Return all of the data verbatim, dropping any picture.

Segment Start: Exercise material

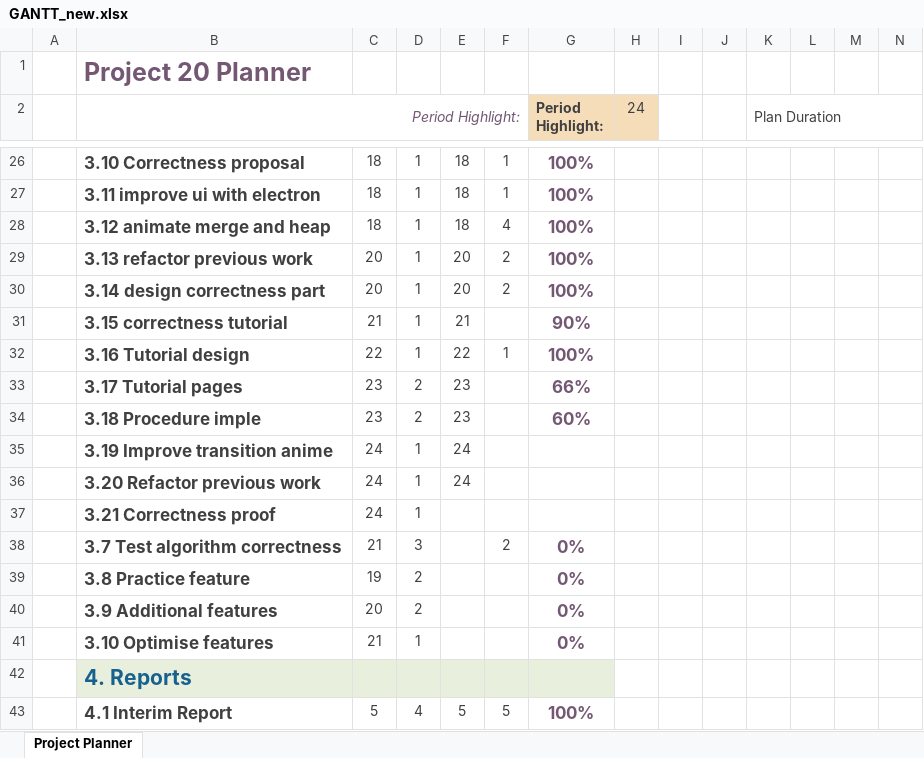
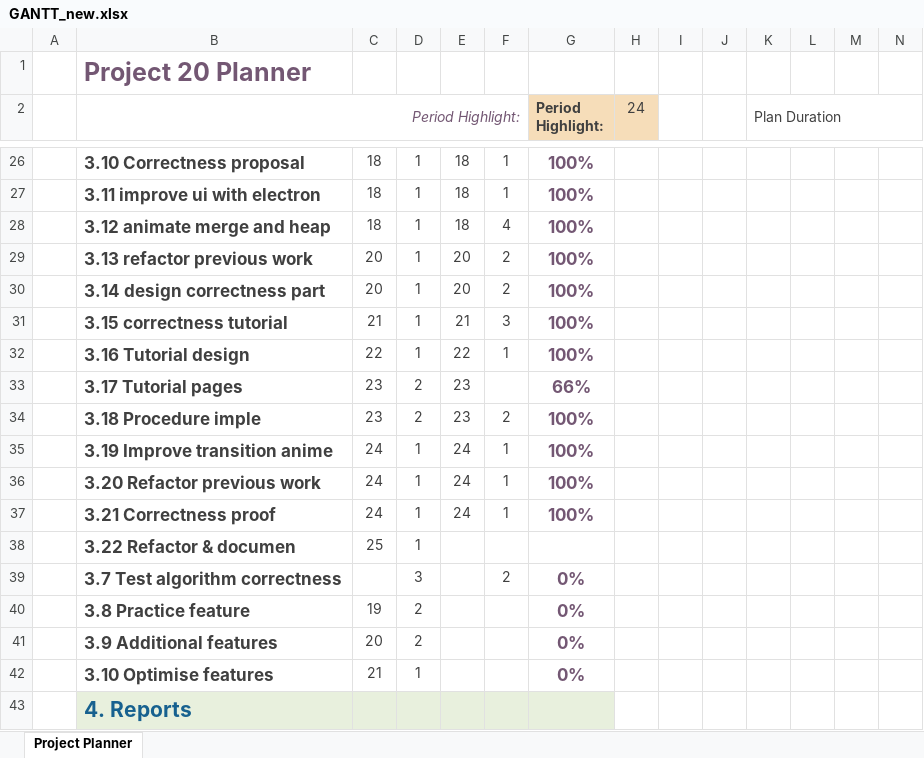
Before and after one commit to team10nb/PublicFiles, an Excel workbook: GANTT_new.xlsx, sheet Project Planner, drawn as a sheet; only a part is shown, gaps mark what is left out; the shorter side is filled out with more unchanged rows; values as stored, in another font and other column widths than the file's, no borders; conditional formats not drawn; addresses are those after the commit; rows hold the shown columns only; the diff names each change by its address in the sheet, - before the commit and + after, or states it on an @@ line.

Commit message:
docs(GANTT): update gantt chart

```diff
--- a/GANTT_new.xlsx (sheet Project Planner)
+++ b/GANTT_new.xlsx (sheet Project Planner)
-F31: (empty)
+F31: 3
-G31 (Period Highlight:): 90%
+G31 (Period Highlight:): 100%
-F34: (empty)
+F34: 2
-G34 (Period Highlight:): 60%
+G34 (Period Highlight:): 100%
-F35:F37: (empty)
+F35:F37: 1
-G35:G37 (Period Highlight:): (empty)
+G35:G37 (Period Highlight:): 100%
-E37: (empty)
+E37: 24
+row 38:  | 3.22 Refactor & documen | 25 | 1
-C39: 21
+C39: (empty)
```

Segment End: Exercise material

**Answer box:**
Before and after one commit to team10nb/PublicFiles, an Excel workbook: GANTT_new.xlsx, sheet Project Planner, drawn as a sheet; only a part is shown, gaps mark what is left out; the shorter side is filled out with more unchanged rows; values as stored, in another font and other column widths than the file's, no borders; conditional formats not drawn; addresses are those after the commit; rows hold the shown columns only; the diff names each change by its address in the sheet, - before the commit and + after, or states it on an @@ line.

Commit message:
docs(GANTT): update gantt chart

```diff
--- a/GANTT_new.xlsx (sheet Project Planner)
+++ b/GANTT_new.xlsx (sheet Project Planner)
-F31: (empty)
+F31: 3
-G31 (Period Highlight:): 90%
+G31 (Period Highlight:): 100%
-F34: (empty)
+F34: 2
-G34 (Period Highlight:): 60%
+G34 (Period Highlight:): 100%
-F35:F37: (empty)
+F35:F37: 1
-G35:G37 (Period Highlight:): (empty)
+G35:G37 (Period Highlight:): 100%
-E37: (empty)
+E37: 24
+row 38:  | 3.22 Refactor & documen | 25 | 1
-C39: 21
+C39: (empty)
```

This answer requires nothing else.